For one, it’s going to be hard to recruit. Most kids may not know about contract situations of a coach, but there’s a good chance their parents or high school coaches do. Not many people are going to send their child or player to a team with a lame-duck coach.

Secondly, wooing fellow coaches to join a staff is much easier when those candidates know a coach is going to be at that school for an extended period of time. With assistant coaches leaving on a regular basis for more-lucrative positions, finding the next-best fit is critical, but the window to secure those coaches doesn’t last long.

Finally, no coach wants to go into a season wondering if he’ll have a job after the it’s over. There is enough pressure on coaches to win. Playing for their future shouldn’t be added to the list of issues they must deal with on an annual basis.

Now, for the answer to the big question: Should YSU give Wolford an extension?

There are two ways to look at the situation. The first is the view of the optimist. The second is that of the pessimist.

1. Wolford has improved his win total in each of his first four seasons, going from 3-8, to 6-5, to 7-4 and then 8-4 in 2013, including a second-place finish in the Missouri Valley Conference, arguably the hardest league in the FCS. The Penguins were one of the final three schools to be left out of the 24-team FCS playoff format in each of the past two seasons. They lost four consecutive games in October of 2012 and their final three in 2013 to seal their fate. Still, progress was made by Wolford and his staff. The Penguins are one of two teams to beat three-time national champion North Dakota State (27-24 in 2011) in the last three years, they earned their first win over a major FBS school with a victory over Pitt in 2012 and they’re producing NFL-caliber talent on a yearly basis. Average coaches can’t produce such credentials.

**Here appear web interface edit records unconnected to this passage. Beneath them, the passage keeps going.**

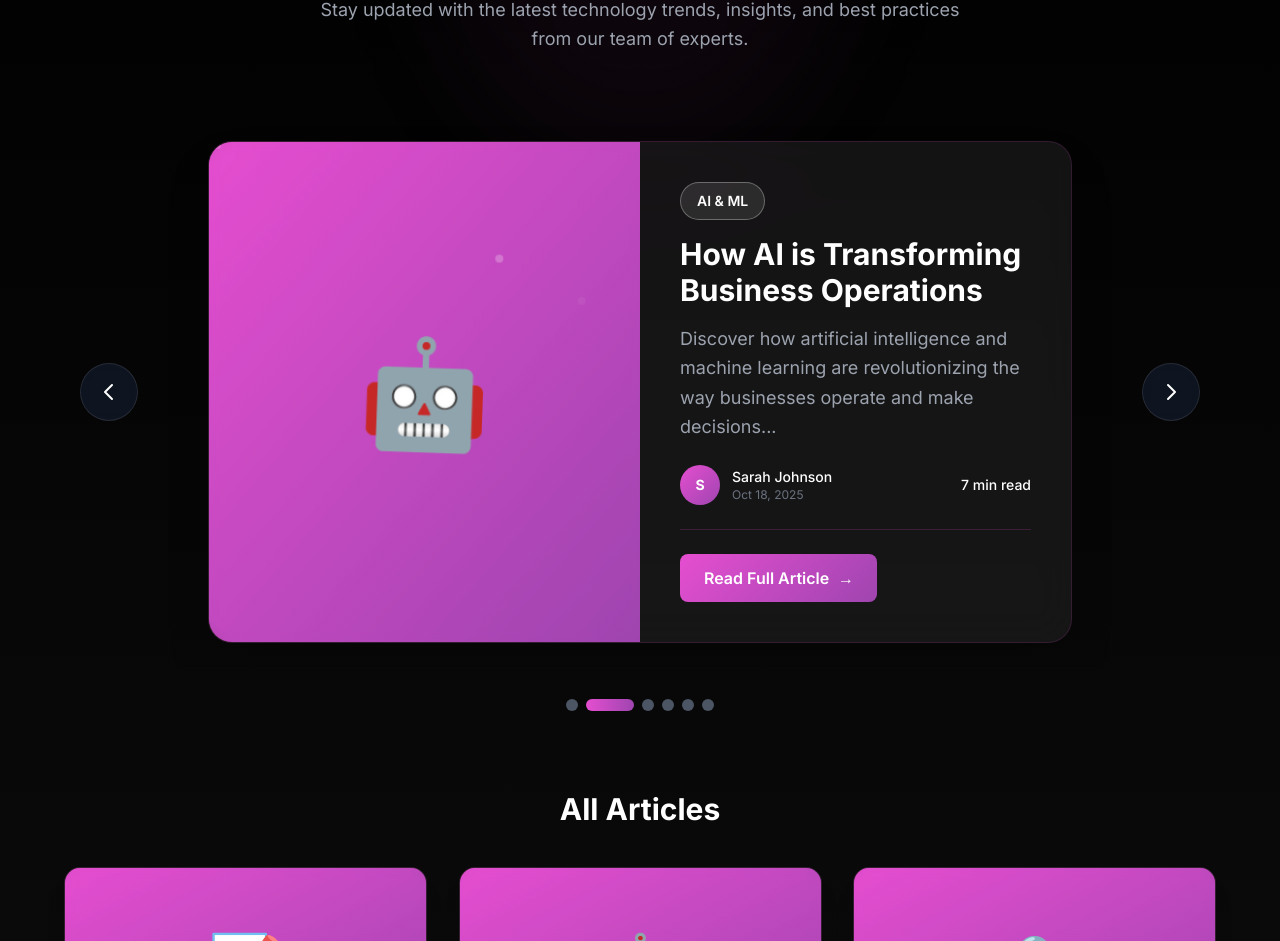
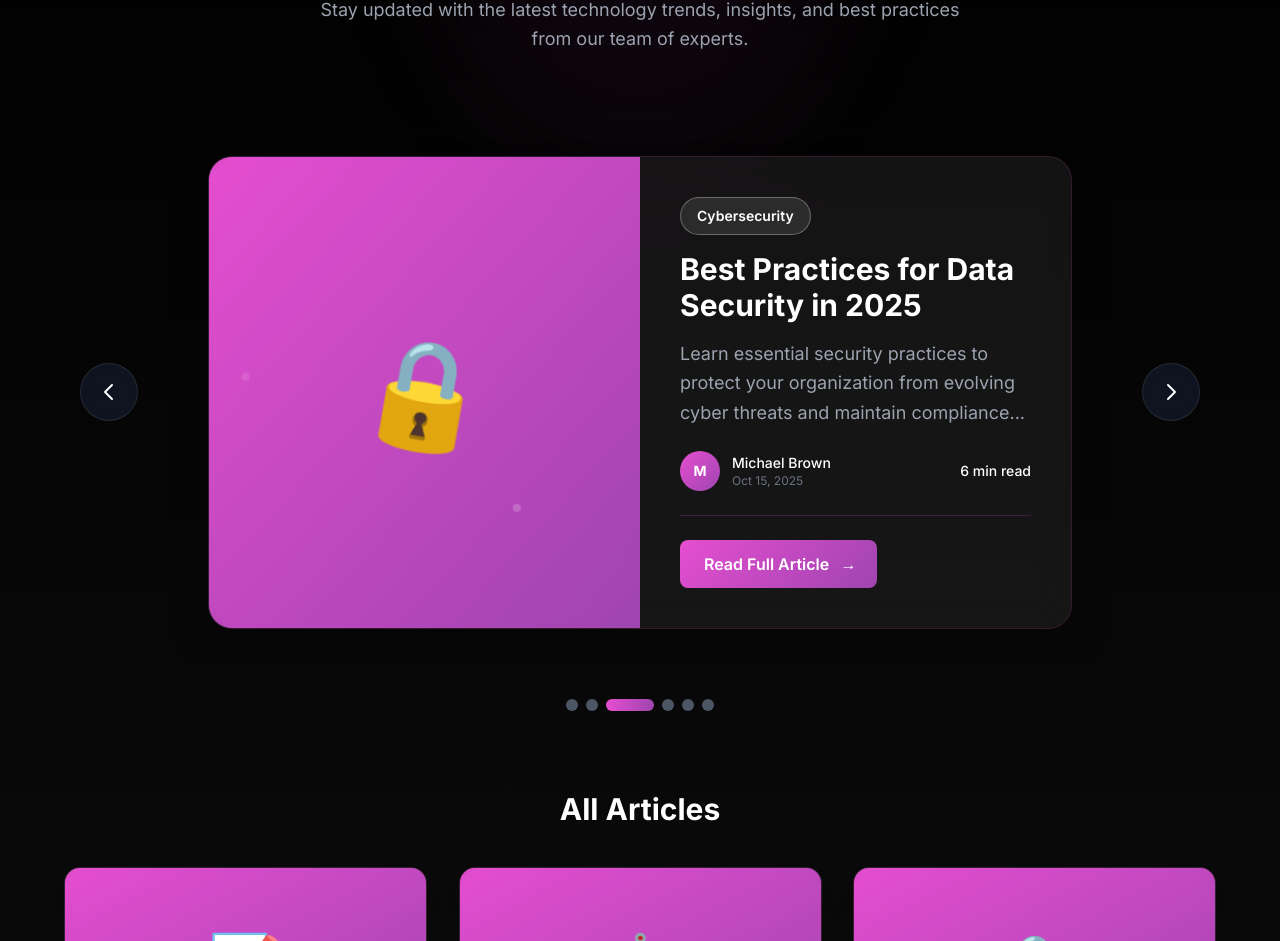
Before and after one commit to AkhilGrandhi/datafyre-app, a React (Vite) app in the folder data-fyre-frontend/: page / in a window 1280 px wide. Shown: the part 3950-4891 px from the top of the page. Built offline with nearby package versions, Linux system fonts and the light colour scheme.

Commit message:
Updated the blogs UI

```diff
--- a/data-fyre-frontend/src/components/Blogs.jsx
+++ b/data-fyre-frontend/src/components/Blogs.jsx
@@ -76,7 +76,7 @@ const Blogs = () => {
     if (isAutoPlay) {
       const interval = setInterval(() => {
         nextSlide();
-      }, 5000);
+      }, 3000);
       return () => clearInterval(interval);
     }
   }, [currentIndex, isAutoPlay]);
@@ -107,8 +107,8 @@ const Blogs = () => {
     enter: (direction) => ({
       x: direction > 0 ? 1000 : -1000,
       opacity: 0,
-      scale: 0.8,
-      rotateY: direction > 0 ? 45 : -45,
+      scale: 0.9,
+      rotateY: direction > 0 ? 25 : -25,
     }),
     center: {
       zIndex: 1,
@@ -121,8 +121,8 @@ const Blogs = () => {
       zIndex: 0,
       x: direction < 0 ? 1000 : -1000,
       opacity: 0,
-      scale: 0.8,
-      rotateY: direction < 0 ? 45 : -45,
+      scale: 0.9,
+      rotateY: direction < 0 ? 25 : -25,
     }),
   };
 
@@ -195,7 +195,7 @@ const Blogs = () => {
             onMouseEnter={() => setIsAutoPlay(false)}
             onMouseLeave={() => setIsAutoPlay(true)}
           >
-            <AnimatePresence initial={false} custom={direction} mode="wait">
+            <AnimatePresence initial={false} custom={direction}>
               <motion.div
                 key={currentIndex}
                 custom={direction}
@@ -204,10 +204,10 @@ const Blogs = () => {
                 animate="center"
                 exit="exit"
                 transition={{
-                  x: { type: "spring", stiffness: 300, damping: 30 },
-                  opacity: { duration: 0.3 },
-                  scale: { duration: 0.3 },
-                  rotateY: { duration: 0.5 },
+                  x: { type: "spring", stiffness: 260, damping: 26 },
+                  opacity: { duration: 0.2 },
+                  scale: { duration: 0.4, ease: "easeInOut" },
+                  rotateY: { duration: 0.4, ease: "easeInOut" },
                 }}
                 className="absolute w-full max-w-4xl px-4"
               >
```
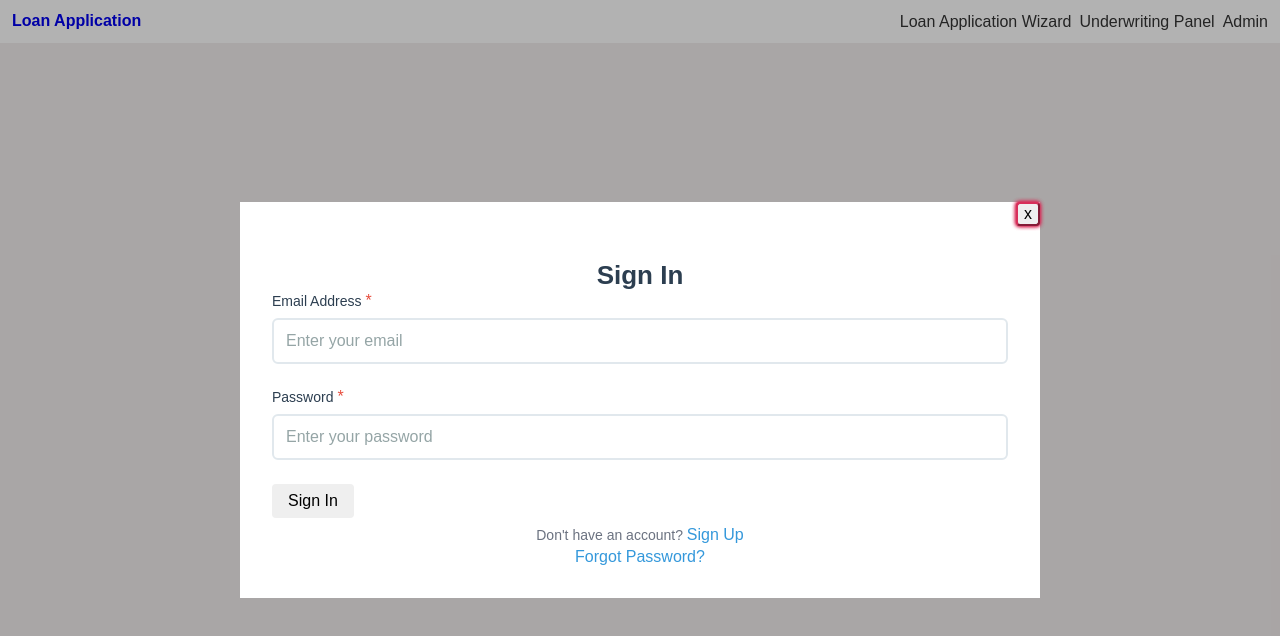
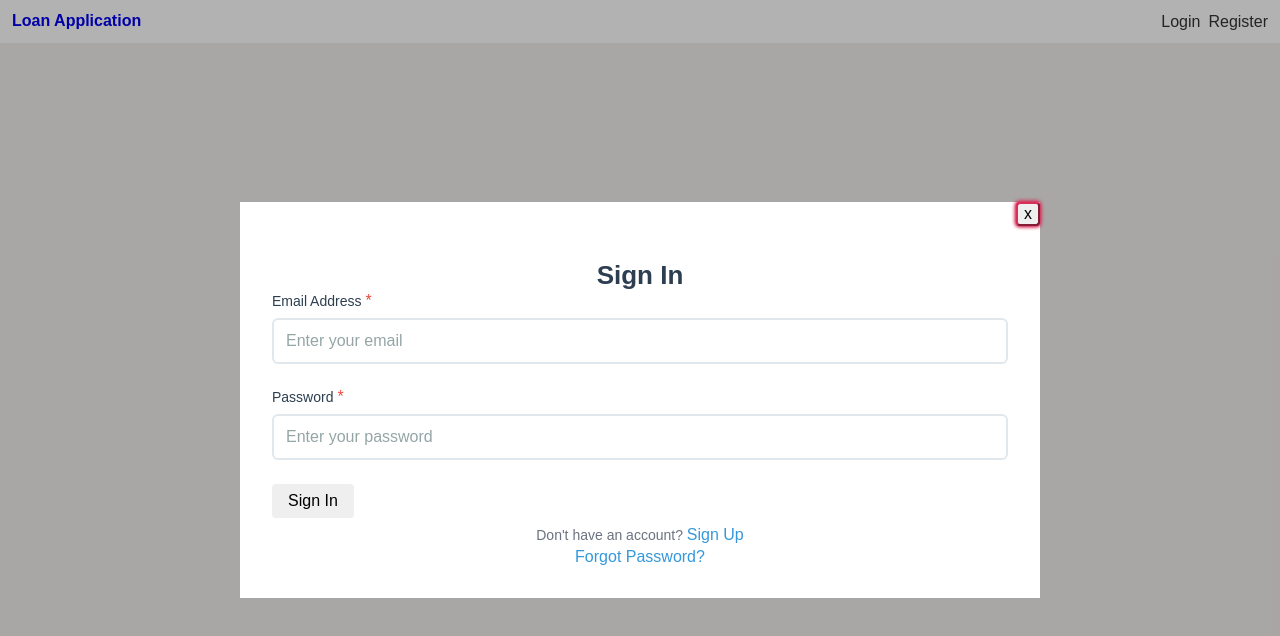
Before and after one commit to jrdnthedev/loan-portal, an Angular app: page /welcome/login in a window 1280 px wide. Shown: the top 636 px of the page. Built offline with nearby package versions, Linux system fonts and the light colour scheme.

Commit message:
refactor: added auth checks and modal dialogs for auth actions

```diff
--- a/src/app/layout/components/nav/nav.html
+++ b/src/app/layout/components/nav/nav.html
@@ -17,10 +17,28 @@
 
   <!-- Navigation menu -->
   <ul id="nav-menu" [class.nav-menu-open]="isMenuOpen()">
-    <li>
-      <a routerLink="/loan-application/wizard" (click)="closeMenu()">Loan Application Wizard</a>
-    </li>
-    <li><a routerLink="/underwriting" (click)="closeMenu()">Underwriting Panel</a></li>
-    <li><a routerLink="/admin" (click)="closeMenu()">Admin</a></li>
+    @if (!authService.authState()) {
+      <li>
+        <a routerLink="/loan-application/wizard" (click)="closeMenu()">Loan Application Wizard</a>
+      </li>
+      <li><a routerLink="/underwriting" (click)="closeMenu()">Underwriting Panel</a></li>
+      <li><a routerLink="/admin" (click)="closeMenu()">Admin</a></li>
+    }
+    @if (authService.authState()) {
+      <li><a (click)="toggleLogin()">Login</a></li>
+      <li><a (click)="toggleRegister()">Register</a></li>
+    }
   </ul>
 </nav>
+
+@if (isLoginModalOpen()) {
+  <app-modal name="login-modal" (closeBtn)="toggleLogin()">
+    <app-login></app-login>
+  </app-modal>
+}
+
+@if (isRegisterModalOpen()) {
+  <app-modal name="register-modal" (closeBtn)="toggleRegister()">
+    <app-register></app-register>
+  </app-modal>
+}
--- a/src/app/layout/components/nav/nav.scss
+++ b/src/app/layout/components/nav/nav.scss
@@ -65,7 +65,7 @@ nav {
       color: #333;
       border-radius: 4px;
       transition: background-color 0.2s ease;
-
+      cursor: pointer;
       &:hover {
         background-color: #f5f5f5;
       }
--- a/src/app/layout/components/nav/nav.ts
+++ b/src/app/layout/components/nav/nav.ts
@@ -1,14 +1,21 @@
-import { Component, signal } from '@angular/core';
+import { Component, inject, signal } from '@angular/core';
 import { RouterLink } from '@angular/router';
+import { AuthService } from '../../../core';
+import { Login } from '../../../core/auth/components/login/login';
+import { Register } from '../../../core/auth/components/register/register';
+import { Modal } from '../../../shared/components/modal/modal';
 
 @Component({
   selector: 'app-nav',
-  imports: [RouterLink],
+  imports: [RouterLink, Login, Register, Modal],
   templateUrl: './nav.html',
   styleUrl: './nav.scss',
 })
 export class Nav {
   isMenuOpen = signal(false);
+  authService = inject(AuthService);
+  isLoginModalOpen = signal(false);
+  isRegisterModalOpen = signal(false);
 
   toggleMenu() {
     this.isMenuOpen.update((isOpen) => !isOpen);
@@ -17,4 +24,12 @@ export class Nav {
   closeMenu() {
     this.isMenuOpen.set(false);
   }
+
+  toggleLogin() {
+    this.isLoginModalOpen.update((value) => !value);
+  }
+
+  toggleRegister() {
+    this.isRegisterModalOpen.update((value) => !value);
+  }
 }
--- /dev/null
+++ b/src/app/layout/components/welcome/welcome.html
@@ -0,0 +1 @@
+<p>welcome works!</p>
```
Also changed, not shown: src/app/layout/components/welcome/welcome.ts (added, +9 -0 lines), src/app/layout/components/welcome/welcome.scss (added), 1 other file (tests, documents, lock files or other folders).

2. Wolford was brought here to contend for championships, not settle for mediocrity. YSU simply needed to win one of its final three games in 2013 to earn a spot in the playoffs and rekindle the lost tradition at the Ice Castle. The Penguins failed – big time. They couldn’t hold on to a 14-3 lead against Northern Iowa in Week 10 despite the Panthers being without their starting quarterback and running back and also enduring a five-game losing streak. YSU then fell to eventual-national champion North Dakota State (35-17) and was embarrassed by South Dakota State (42-13) in a home game in which the winner went to the playoffs and the loser was left out. Losing the big game is a trend that has formed in Wolford’s first four years, and it has cost YSU that coveted trip to the postseason (a place they’ve visited once – 2006 – since former coach Jim Tressel’s departure in 2000).

While there seem to be more cynics than believers these days, I’m with the optimists – for now.

The pessimists calling for his head seem to be under the false impression the Penguins can land an elite coach with a better resume than Wolford. Many thought former YSU assistant head coach Mark Mangino, who was named national coach of the year while leading the Kansas Jayhawks in 2007, might want the job, but he was obviously waiting for something bigger and better as he left to become the offensive coordinator at Iowa State earlier this week.

YSU is a storied program that still has the ability to lure good coaches, but there aren’t many people lining up to follow in the footsteps of Tressel, whose imprint is still fresh on the turf in Stambaugh Stadium. Furthermore, the continuity of a staff is an area often overlooked by outsiders but holds extreme importance in the eyes of potential recruits.

Wolford may not be the most likable person to fans because he often comes off as arrogant or pompous, but he’s as good as it gets for the Penguins, whether people like it or not.